Widening Cracks in the Roman Edifice?
Who would have thought – even five years ago – that the highest-ranking Roman Catholic cleric in the land would be observed writhing in front of a television camera as he struggled to answer pointed questions, from a leading investigative journalist, on his own conduct and the conduct of others belonging to the same fraternity? Yet that was the spectacle recently viewed by millions of people as this representative of the Papacy endeavoured to extricate himself and his organisation from the difficulties in which they are now placed as a result of revelations about the nefarious activities of a significant number of Roman Catholic priests under his jurisdiction.
Those hearing the words and noting the body language of this man as he sought to portray himself as the injured innocent would have formed their own opinion of Cardinal Cormac Murphy-O’Connor, Archbishop of Westminster, who, not so long ago, preached before our Protestant Queen – the first Roman Catholic to be accorded that honour since the Reformation. His failure to discipline, or report to the police, a priest within his diocese whom he knew to be guilty of abusing children was explained away on the ground that he was simply naive. In actual fact, when he was informed of the conduct of this vile man, he resorted to the expedient of moving him elsewhere in his diocese, thinking that this would solve the problem. But it did not lead to any change in the man’s immoral behaviour, nor did the attempt to cover up succeed, and now the Cardinal is, according to The Times (9/12/2002), “currently at the centre of a police investigation into whether he ignored the activities of paedophile priests while Bishop of Arundel and Brighton”. So serious is the situation that there have been calls for his resignation.

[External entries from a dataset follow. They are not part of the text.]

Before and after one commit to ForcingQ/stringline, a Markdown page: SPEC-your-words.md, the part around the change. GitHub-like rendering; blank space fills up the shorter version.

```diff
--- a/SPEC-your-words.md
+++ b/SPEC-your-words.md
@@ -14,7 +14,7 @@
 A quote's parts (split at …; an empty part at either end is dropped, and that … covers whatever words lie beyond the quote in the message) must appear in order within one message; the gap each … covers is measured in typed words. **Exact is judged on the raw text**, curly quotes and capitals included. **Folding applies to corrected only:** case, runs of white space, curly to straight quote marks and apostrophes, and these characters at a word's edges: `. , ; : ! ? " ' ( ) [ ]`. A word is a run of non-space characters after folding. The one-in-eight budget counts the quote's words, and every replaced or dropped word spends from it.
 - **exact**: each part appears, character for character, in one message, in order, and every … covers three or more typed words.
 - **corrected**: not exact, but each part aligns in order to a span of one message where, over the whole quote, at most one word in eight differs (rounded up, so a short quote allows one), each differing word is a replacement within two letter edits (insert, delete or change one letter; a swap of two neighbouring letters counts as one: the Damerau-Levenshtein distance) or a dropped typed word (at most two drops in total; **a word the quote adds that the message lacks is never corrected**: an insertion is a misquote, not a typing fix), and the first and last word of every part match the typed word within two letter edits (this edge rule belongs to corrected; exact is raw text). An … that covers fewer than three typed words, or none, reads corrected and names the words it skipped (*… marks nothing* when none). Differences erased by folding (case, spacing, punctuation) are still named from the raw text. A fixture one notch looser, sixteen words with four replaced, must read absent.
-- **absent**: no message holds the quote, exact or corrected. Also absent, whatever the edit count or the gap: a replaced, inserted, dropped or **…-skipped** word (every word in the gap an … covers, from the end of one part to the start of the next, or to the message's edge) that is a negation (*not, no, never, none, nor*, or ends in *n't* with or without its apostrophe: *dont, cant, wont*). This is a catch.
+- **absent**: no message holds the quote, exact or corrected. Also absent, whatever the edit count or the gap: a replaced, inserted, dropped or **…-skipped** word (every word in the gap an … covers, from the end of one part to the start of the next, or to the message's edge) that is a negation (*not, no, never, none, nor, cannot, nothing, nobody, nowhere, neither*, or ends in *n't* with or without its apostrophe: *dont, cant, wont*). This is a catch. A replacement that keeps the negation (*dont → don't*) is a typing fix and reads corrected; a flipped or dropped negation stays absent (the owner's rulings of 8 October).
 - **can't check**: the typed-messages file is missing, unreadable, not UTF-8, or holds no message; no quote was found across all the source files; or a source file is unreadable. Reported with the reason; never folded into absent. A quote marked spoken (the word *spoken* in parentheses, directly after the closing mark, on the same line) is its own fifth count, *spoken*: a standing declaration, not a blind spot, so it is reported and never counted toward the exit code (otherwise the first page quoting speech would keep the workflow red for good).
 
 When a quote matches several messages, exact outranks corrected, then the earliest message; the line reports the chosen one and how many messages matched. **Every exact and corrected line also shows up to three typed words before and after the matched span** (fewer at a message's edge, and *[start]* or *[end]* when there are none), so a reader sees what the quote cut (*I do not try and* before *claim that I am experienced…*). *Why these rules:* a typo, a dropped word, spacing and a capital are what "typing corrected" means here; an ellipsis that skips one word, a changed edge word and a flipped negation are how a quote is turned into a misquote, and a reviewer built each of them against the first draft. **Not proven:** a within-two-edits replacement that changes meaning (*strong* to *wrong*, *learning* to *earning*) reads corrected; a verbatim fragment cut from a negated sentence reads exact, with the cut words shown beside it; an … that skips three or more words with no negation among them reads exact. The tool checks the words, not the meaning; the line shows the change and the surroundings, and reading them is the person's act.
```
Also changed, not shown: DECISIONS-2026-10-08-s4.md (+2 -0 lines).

He would have us believe that the present crisis is inspired by the media and that the Roman Catholic Church is in trouble only because it has become a victim of “paedophile hysteria”. It seems to us that the more the media searchlight is turned on Rome, the more its wickedness becomes known. And the more its wickedness becomes known, the more its true character will be revealed as “a cage of every unclean and hateful bird”, or, as Calvin expresses it, “Satan’s masterpiece”. Murphy-O’Connor was forced by events and media disclosures to give this interview. As an attempt – if that is what it was – to salvage his reputation, it was, in our view, a dismal failure. It is to be hoped that all morally-upright Roman Catholics who saw their leader and heard his lame, implausible excuses will now begin to think for themselves and consider the dangerous situation in which they are placed. Would that some of them would heed the call: “Come out of her, my people, that ye be not partakers of her sins, and that ye receive not of her plagues”!
We have reason to believe that there are still some within her pale who are prepared to admit the truth and publicly disagree even with the Cardinal. From The Times article we learn that the Cardinal wrote to all parishes in his archdiocese: “As you know, not only I personally, but the whole [Roman] Catholic Church, has been under attack from some quarters”. From the same source we learn that the Rt Rev Crispian Hollis, Bishop of Portsmouth, has written in a diocesan letter what is in direct contradiction to the views of the Cardinal. He stated: “We must not forget that we are in the relentless media spotlight because children have been sexually abused and we have not always handled this matter in a proper way. . . . We are at fault for our mistakes, however uncomfortable and unhappy that may make us feel. The Church is not the victim in all this – the children are.” Being “uncomfortable and unhappy” comes far short of evangelical repentance but there is at least an admission of guilt. We have here the spectacle of a divided house and we have from the lips of the Saviour the very words which fit the situation: “If a house be divided against itself, that house cannot stand”.
Meantime, across the Atlantic, we have the Boston Archdiocese in deep trouble, struggling, according to the Washington Post, to contend with “a flurry of sex-abuse lawsuits” and making history in having to file for bankruptcy. This, we are told, would mean that a secular court would be given control over its finances and open it up to unprecedented scrutiny. Some of the lawyers acting for the abuse victims (there are around 450) are suspicious and think that archdiocese leaders may be “bluffing in order to gain leverage”. It is estimated that “if each litigant sues for more than a million dollars apiece, that will exceed the liquid assets of the diocese”. However, it appears that the diocese owns 2.4 billion dollars worth of real estate! So tense is the situation in Boston that one of these lawyers wants the Cardinal to “explain to a bankruptcy judge why he should be permitted to remain in his palatial residence while the victims of clerical sexual abuse lie wounded”.
But Cardinal Bernard Law has now been to Rome, where the Pope has accepted his resignation and his tenure of the palace has come to an ignominious end. Calls for his resignation were loud and numerous, many from within his own diocese. The resignation of the Boston Cardinal does not mean the end of these troubles for the Roman Catholic Church in the USA. The litigants in Massachusetts are not going to give up and it is now also reported that “thousands of cases” of sexual abuse by priests are coming before the law courts in California. In view of the state of the Church of Rome, not only in the USA and Britain, but throughout the world, may we not begin to hope that the fall of Babylon is drawing nigh?